== INPUT RECORDS ==
▬▬▬

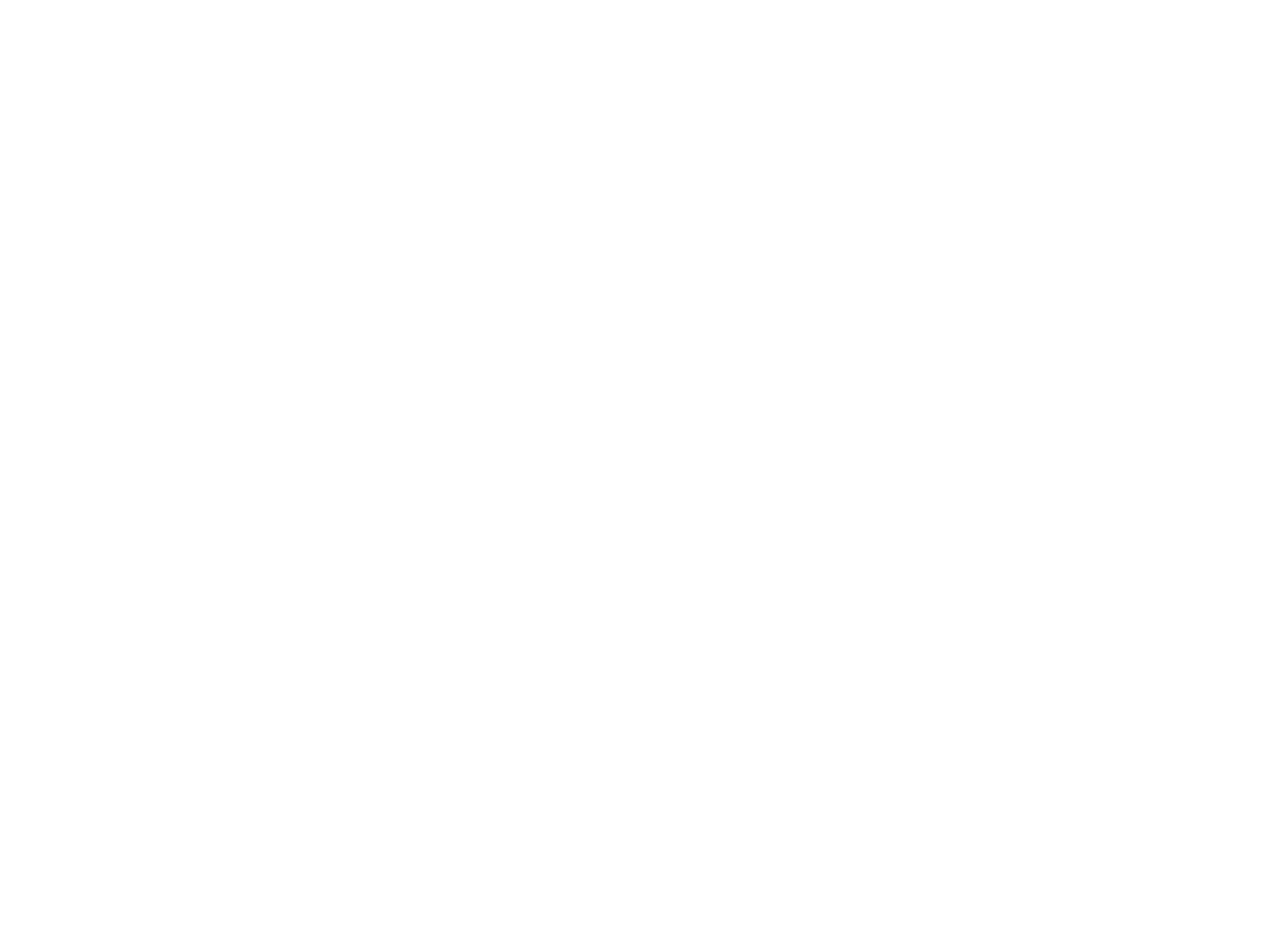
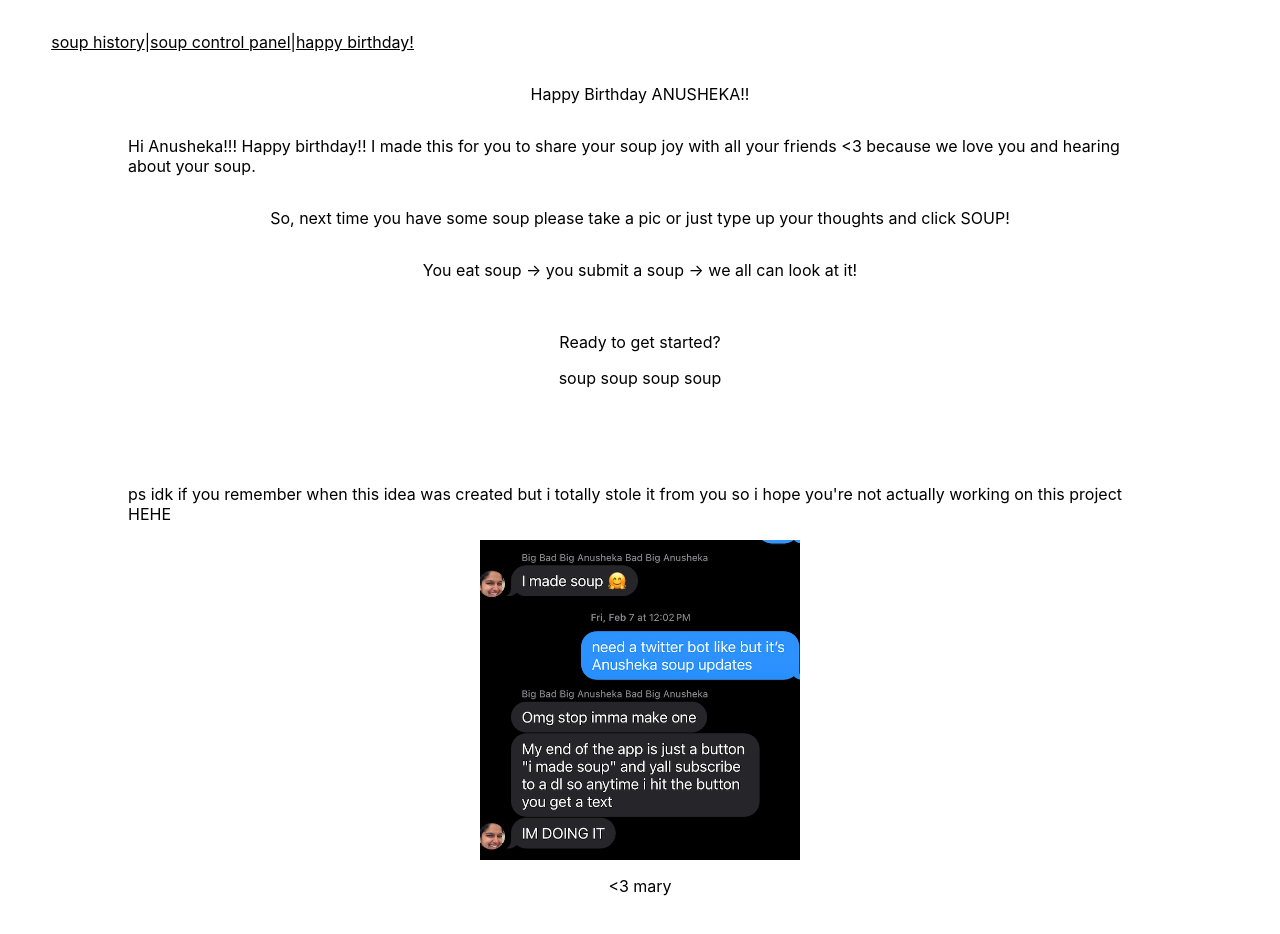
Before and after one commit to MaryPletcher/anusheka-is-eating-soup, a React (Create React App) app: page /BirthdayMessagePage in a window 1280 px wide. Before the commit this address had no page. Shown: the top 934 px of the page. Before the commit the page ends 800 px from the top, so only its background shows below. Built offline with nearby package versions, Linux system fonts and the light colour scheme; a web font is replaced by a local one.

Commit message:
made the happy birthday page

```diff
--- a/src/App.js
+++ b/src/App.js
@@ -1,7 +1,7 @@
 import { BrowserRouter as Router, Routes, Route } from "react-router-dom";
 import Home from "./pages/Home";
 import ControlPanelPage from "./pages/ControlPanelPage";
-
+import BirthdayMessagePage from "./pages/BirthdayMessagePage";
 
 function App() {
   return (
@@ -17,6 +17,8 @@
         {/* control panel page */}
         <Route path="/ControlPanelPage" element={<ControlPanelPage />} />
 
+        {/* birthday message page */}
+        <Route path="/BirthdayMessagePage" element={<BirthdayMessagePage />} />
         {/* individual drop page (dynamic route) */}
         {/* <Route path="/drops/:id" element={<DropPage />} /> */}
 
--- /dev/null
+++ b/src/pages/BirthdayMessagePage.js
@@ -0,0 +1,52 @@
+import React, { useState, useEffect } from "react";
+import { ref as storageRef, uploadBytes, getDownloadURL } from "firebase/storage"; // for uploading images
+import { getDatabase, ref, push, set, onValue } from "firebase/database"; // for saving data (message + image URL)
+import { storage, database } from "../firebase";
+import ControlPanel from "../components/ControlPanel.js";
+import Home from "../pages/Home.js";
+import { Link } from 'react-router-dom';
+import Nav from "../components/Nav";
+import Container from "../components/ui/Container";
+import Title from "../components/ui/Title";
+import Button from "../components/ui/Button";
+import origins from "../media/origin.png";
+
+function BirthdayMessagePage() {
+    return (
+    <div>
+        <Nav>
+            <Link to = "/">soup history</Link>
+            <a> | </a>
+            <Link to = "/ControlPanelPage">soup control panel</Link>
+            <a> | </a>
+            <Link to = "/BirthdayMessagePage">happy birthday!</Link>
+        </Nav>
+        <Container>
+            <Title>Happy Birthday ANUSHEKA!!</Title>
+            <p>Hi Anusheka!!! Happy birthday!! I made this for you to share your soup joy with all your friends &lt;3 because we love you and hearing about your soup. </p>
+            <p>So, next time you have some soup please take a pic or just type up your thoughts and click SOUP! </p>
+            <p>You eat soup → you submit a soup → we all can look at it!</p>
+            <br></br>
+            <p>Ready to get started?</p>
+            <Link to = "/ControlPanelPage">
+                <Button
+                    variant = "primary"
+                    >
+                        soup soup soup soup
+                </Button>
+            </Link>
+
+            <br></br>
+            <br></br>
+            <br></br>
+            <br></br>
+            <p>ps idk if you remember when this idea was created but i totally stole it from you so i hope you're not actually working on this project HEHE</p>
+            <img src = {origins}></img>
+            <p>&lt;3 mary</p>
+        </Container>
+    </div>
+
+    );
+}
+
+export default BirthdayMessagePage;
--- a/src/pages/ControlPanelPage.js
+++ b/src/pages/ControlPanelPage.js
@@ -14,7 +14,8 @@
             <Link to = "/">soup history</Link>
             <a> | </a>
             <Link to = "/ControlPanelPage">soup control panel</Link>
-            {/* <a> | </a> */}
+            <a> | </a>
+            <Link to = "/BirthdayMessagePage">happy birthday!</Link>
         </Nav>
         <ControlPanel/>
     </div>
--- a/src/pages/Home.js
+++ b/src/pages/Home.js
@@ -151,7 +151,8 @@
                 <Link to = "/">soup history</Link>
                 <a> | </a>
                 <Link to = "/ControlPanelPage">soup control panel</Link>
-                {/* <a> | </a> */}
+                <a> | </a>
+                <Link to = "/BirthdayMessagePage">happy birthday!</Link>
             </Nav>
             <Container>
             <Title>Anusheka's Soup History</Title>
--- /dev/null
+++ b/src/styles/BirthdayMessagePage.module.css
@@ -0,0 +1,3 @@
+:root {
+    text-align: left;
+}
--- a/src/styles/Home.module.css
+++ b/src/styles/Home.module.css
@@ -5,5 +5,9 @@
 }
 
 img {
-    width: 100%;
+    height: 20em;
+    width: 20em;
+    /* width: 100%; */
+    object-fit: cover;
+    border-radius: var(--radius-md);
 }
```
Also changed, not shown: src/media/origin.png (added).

▬▬▬

== EXERCISE DESCRIPTION ==
How many lines of the material above hold the string "function"? Reply with the number and nothing else.

== ANSWER SECTION ==
2